Every line in the records below that holds "clase" must be identified and copied.
(INPUT FOR THIS TASK begins)
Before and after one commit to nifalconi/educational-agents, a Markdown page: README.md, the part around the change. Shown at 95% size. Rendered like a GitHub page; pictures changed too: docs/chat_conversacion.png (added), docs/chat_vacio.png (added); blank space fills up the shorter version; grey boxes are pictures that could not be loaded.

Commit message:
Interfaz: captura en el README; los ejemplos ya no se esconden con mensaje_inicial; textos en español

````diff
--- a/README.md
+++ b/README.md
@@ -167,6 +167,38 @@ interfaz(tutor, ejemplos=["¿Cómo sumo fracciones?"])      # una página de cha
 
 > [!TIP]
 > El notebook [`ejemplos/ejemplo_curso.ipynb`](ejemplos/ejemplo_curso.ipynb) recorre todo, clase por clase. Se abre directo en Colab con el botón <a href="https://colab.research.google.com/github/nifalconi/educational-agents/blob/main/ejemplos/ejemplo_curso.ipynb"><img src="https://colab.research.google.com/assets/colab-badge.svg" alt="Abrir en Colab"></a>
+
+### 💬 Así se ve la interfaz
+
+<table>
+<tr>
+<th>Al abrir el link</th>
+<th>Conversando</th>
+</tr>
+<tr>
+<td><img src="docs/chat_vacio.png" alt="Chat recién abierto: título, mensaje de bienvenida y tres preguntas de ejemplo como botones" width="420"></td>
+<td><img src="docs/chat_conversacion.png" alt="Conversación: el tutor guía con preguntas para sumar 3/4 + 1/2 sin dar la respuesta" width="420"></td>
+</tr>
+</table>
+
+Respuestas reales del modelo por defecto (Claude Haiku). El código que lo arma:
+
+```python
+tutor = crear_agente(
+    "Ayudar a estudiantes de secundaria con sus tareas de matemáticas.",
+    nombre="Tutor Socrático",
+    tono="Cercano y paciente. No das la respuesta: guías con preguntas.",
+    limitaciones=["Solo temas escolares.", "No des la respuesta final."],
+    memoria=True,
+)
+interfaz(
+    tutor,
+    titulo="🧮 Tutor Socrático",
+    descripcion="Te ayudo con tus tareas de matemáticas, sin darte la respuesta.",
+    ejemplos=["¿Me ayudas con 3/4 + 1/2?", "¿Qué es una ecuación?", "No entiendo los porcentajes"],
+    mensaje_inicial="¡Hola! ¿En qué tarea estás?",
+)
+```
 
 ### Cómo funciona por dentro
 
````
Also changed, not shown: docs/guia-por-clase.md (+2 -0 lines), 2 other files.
(INPUT FOR THIS TASK ends)
> TASK ANSWER
 > El notebook [`ejemplos/ejemplo_curso.ipynb`](ejemplos/ejemplo_curso.ipynb) recorre todo, clase por clase. Se abre directo en Colab con el botón <a href="https://colab.research.google.com/github/nifalconi/educational-agents/blob/main/ejemplos/ejemplo_curso.ipynb"><img src="https://colab.research.google.com/assets/colab-badge.svg" alt="Abrir en Colab"></a>
Also changed, not shown: docs/guia-por-clase.md (+2 -0 lines), 2 other files.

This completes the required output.